WHAT IS NEEDED
Find the string "help" in the data, and copy out each line that has it.

___ RECORDS SUPPLIED

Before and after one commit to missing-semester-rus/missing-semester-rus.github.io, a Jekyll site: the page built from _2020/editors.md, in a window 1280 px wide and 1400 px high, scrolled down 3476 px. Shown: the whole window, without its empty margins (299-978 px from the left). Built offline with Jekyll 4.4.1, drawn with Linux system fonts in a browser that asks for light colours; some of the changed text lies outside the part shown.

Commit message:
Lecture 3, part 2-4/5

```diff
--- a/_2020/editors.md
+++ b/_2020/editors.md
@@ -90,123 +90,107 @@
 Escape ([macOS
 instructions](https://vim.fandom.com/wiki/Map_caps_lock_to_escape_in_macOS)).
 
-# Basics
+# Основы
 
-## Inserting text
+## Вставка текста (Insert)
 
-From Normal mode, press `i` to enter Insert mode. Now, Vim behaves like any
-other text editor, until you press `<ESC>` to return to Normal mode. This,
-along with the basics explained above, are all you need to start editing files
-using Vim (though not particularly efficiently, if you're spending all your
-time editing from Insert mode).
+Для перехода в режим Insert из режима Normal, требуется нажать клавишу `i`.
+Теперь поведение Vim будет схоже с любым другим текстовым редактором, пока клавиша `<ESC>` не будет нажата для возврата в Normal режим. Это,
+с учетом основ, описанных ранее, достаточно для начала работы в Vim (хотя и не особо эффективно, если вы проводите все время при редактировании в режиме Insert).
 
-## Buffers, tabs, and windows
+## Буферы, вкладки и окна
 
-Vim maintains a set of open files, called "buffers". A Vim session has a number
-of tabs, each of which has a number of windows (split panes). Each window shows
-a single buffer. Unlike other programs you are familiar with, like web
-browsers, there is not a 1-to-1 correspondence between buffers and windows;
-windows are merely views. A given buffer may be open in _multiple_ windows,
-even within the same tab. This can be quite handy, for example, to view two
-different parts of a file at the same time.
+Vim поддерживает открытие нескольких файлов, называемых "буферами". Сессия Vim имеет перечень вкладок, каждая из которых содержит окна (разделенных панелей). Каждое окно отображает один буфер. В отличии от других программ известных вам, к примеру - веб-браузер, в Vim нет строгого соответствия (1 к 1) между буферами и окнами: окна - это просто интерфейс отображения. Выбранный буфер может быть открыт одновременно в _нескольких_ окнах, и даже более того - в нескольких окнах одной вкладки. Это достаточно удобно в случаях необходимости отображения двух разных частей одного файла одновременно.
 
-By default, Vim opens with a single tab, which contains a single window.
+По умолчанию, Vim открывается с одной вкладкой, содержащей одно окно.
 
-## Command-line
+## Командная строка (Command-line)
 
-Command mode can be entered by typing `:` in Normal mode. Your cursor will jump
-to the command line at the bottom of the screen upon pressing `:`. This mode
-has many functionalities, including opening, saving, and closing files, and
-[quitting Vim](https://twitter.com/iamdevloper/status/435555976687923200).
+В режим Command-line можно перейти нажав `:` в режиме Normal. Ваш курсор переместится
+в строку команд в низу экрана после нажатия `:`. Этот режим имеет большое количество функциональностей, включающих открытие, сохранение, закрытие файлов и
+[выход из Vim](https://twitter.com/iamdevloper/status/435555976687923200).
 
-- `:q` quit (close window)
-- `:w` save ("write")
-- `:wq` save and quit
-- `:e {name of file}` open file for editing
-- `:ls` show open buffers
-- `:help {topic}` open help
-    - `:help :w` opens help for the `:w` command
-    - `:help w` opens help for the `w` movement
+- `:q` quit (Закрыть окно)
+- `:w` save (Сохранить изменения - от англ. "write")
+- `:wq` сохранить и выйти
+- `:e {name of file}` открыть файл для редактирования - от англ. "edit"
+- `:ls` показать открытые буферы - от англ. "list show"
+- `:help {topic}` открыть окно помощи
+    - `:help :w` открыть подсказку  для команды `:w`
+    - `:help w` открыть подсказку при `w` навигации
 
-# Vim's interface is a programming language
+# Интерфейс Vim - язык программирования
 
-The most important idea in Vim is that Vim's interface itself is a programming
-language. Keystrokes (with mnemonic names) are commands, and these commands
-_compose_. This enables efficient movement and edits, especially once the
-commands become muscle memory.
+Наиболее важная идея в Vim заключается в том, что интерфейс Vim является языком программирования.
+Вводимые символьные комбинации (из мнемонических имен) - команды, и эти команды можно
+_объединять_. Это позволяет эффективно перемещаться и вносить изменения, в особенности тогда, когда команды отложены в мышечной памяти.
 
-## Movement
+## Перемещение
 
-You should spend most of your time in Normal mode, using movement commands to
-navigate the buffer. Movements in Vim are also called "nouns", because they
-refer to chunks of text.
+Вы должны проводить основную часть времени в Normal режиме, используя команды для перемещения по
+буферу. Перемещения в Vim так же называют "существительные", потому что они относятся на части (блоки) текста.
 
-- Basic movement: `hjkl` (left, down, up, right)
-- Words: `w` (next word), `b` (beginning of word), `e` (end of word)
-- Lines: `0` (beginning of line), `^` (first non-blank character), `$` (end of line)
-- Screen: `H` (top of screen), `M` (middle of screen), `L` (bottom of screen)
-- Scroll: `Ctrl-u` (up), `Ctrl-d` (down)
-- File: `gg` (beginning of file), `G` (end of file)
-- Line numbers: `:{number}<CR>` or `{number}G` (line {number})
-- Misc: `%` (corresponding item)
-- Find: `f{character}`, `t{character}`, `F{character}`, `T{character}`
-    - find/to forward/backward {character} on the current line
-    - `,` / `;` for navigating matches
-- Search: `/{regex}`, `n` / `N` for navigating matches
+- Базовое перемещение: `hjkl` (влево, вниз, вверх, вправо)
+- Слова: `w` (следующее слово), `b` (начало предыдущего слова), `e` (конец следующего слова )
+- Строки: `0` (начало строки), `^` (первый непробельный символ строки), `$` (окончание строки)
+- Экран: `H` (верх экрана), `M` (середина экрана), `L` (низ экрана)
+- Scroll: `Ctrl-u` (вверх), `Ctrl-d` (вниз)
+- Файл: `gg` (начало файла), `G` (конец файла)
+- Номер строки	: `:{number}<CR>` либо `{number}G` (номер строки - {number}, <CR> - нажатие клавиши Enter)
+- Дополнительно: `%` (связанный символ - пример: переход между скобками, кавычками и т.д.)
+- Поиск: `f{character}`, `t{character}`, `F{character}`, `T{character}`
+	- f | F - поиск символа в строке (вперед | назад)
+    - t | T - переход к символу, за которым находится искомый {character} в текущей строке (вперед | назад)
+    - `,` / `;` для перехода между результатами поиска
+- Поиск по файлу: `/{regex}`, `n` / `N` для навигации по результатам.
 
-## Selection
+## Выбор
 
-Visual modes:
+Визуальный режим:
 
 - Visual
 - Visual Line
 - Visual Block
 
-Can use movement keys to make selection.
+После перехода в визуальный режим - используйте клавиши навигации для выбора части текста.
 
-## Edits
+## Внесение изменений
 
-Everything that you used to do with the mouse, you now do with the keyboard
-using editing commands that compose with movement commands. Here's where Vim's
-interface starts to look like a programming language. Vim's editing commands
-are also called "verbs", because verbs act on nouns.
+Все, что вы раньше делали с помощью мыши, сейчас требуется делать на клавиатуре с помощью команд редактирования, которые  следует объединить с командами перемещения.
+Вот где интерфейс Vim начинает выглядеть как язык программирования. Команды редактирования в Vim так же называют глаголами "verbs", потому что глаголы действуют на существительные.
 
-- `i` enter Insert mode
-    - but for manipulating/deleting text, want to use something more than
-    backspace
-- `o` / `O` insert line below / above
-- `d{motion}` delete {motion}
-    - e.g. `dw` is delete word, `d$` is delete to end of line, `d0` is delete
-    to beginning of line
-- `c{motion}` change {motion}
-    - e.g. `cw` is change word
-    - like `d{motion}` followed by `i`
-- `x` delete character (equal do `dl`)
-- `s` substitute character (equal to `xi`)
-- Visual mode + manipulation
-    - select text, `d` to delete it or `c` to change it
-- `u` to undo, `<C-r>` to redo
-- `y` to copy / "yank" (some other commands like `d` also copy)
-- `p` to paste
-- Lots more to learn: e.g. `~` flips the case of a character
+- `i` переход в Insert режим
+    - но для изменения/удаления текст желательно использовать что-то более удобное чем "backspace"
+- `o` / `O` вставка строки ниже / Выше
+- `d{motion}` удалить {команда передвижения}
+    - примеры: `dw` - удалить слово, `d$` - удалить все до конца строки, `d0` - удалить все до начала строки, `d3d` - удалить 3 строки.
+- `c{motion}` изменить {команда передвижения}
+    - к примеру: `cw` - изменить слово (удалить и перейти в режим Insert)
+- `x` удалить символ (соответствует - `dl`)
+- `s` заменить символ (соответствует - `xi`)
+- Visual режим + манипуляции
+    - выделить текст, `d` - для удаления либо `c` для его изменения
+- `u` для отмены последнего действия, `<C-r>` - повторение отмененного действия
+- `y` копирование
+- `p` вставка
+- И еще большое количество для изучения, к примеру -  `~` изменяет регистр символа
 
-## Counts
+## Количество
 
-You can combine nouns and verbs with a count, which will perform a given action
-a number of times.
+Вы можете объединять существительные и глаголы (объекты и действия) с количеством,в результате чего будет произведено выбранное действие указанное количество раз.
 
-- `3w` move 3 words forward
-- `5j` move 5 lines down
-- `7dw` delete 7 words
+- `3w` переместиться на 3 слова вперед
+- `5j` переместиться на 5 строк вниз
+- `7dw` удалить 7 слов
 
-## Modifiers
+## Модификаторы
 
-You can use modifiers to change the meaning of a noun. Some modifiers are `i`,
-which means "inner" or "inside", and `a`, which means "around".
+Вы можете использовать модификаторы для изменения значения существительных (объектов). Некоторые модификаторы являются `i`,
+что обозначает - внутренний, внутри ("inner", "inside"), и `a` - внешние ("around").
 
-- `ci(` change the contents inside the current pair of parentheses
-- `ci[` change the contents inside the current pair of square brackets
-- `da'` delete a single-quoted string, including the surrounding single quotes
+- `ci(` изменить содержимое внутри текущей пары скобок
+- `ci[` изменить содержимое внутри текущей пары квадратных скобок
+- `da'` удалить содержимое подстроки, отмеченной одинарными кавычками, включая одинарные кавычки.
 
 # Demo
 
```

______

RESULT OF THIS TASK
-- `:help {topic}` open help
-    - `:help :w` opens help for the `:w` command
-    - `:help w` opens help for the `w` movement
+- `:help {topic}` открыть окно помощи
+    - `:help :w` открыть подсказку  для команды `:w`
+    - `:help w` открыть подсказку при `w` навигации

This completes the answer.